:: MATERIAL PROVIDED ::
____________
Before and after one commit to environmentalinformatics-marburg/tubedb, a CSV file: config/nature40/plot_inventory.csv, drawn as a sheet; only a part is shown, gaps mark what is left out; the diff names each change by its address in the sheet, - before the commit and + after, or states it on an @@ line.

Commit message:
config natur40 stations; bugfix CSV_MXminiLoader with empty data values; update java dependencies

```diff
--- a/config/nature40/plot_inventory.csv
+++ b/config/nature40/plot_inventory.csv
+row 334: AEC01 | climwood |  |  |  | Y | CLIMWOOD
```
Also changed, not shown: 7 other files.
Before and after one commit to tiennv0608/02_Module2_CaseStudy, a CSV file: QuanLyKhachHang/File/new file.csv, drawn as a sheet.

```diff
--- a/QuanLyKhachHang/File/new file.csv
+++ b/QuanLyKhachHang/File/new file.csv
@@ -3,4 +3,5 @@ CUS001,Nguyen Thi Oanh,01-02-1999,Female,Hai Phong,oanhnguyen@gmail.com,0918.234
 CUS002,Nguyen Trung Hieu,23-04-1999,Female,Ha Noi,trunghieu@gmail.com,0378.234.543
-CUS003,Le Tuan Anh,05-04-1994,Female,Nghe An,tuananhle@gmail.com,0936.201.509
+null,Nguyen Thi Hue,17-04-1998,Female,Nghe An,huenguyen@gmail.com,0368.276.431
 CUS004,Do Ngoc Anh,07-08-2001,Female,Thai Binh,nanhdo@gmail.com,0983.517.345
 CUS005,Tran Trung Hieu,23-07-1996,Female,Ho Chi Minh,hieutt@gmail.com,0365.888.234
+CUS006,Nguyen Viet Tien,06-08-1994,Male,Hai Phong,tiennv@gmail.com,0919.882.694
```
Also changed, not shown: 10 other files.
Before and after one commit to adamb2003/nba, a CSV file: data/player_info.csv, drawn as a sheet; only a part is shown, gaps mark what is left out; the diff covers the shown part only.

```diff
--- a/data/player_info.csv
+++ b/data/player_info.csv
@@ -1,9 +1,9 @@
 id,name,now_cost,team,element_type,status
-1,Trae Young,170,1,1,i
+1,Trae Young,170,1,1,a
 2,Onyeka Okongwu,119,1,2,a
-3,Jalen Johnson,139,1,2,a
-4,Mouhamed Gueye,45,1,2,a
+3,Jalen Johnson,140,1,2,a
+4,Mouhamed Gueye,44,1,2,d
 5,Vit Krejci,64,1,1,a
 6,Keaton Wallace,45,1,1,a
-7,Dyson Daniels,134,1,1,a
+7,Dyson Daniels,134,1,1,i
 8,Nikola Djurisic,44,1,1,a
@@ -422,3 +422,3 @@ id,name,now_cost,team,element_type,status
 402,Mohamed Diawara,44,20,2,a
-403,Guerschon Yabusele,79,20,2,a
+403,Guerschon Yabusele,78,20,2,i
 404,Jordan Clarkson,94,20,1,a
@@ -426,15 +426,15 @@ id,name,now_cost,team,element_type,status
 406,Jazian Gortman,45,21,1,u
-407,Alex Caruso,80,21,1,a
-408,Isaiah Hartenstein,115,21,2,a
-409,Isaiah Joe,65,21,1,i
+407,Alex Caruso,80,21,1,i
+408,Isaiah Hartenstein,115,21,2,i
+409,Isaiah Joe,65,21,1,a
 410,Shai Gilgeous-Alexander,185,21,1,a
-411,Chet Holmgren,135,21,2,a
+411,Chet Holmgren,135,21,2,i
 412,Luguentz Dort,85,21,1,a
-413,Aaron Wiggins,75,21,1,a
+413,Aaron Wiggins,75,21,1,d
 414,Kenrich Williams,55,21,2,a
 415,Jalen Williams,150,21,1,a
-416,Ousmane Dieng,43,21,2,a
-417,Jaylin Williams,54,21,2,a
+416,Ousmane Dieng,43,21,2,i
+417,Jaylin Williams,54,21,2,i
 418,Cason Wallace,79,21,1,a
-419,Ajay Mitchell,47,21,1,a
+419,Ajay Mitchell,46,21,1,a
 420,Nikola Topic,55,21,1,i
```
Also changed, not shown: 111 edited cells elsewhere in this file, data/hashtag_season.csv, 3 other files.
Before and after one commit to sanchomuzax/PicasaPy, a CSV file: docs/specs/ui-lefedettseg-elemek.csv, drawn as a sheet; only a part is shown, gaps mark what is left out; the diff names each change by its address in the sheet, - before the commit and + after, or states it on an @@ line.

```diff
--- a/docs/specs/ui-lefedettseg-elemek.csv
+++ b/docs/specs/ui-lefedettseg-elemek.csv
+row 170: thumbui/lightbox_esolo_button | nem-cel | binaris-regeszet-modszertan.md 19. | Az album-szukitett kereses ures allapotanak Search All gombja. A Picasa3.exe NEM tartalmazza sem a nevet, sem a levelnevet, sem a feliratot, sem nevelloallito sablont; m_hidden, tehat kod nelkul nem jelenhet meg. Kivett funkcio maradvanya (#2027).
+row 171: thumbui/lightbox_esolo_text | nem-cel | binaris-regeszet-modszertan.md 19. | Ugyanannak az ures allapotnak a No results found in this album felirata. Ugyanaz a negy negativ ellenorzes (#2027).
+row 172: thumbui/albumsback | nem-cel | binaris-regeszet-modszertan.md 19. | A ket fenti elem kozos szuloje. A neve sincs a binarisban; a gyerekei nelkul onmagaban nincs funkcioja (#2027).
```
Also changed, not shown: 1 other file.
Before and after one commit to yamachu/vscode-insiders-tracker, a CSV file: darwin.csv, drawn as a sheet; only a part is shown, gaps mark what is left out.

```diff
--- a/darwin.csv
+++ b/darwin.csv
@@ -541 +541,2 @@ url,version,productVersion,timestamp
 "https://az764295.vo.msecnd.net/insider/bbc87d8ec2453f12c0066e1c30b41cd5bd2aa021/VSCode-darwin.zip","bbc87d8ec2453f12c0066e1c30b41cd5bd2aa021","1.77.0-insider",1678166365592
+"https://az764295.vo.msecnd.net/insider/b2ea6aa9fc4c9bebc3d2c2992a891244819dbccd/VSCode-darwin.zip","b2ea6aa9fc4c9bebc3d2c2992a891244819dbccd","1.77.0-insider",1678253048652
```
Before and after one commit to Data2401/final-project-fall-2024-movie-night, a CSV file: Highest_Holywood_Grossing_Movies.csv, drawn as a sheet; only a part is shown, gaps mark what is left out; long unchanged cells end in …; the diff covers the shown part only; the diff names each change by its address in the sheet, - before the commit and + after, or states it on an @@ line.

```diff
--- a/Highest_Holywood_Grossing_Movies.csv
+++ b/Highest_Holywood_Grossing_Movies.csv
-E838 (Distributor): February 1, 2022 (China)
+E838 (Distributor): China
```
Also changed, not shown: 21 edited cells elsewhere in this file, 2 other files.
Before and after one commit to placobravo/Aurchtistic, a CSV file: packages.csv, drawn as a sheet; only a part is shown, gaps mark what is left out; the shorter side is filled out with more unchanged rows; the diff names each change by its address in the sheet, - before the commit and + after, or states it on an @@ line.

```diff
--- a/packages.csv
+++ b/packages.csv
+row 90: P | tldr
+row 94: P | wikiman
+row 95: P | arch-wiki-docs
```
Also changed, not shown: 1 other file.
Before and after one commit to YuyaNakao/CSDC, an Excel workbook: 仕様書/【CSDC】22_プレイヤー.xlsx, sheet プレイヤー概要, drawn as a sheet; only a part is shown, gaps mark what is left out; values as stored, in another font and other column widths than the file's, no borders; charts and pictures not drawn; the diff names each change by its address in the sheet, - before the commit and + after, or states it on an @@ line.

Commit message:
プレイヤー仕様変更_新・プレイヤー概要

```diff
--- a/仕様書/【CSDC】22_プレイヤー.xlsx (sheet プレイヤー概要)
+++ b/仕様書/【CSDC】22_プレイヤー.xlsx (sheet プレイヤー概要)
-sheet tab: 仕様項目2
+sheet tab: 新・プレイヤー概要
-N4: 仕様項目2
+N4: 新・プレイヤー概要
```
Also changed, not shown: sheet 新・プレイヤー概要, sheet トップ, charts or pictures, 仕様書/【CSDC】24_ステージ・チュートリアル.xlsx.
____________
:: TASK DETAILS ::
If a line in the material above holds "QuanLyKhachHang", copy it.

:: FINISHED EXERCISE ::
Before and after one commit to tiennv0608/02_Module2_CaseStudy, a CSV file: QuanLyKhachHang/File/new file.csv, drawn as a sheet.
--- a/QuanLyKhachHang/File/new file.csv
+++ b/QuanLyKhachHang/File/new file.csv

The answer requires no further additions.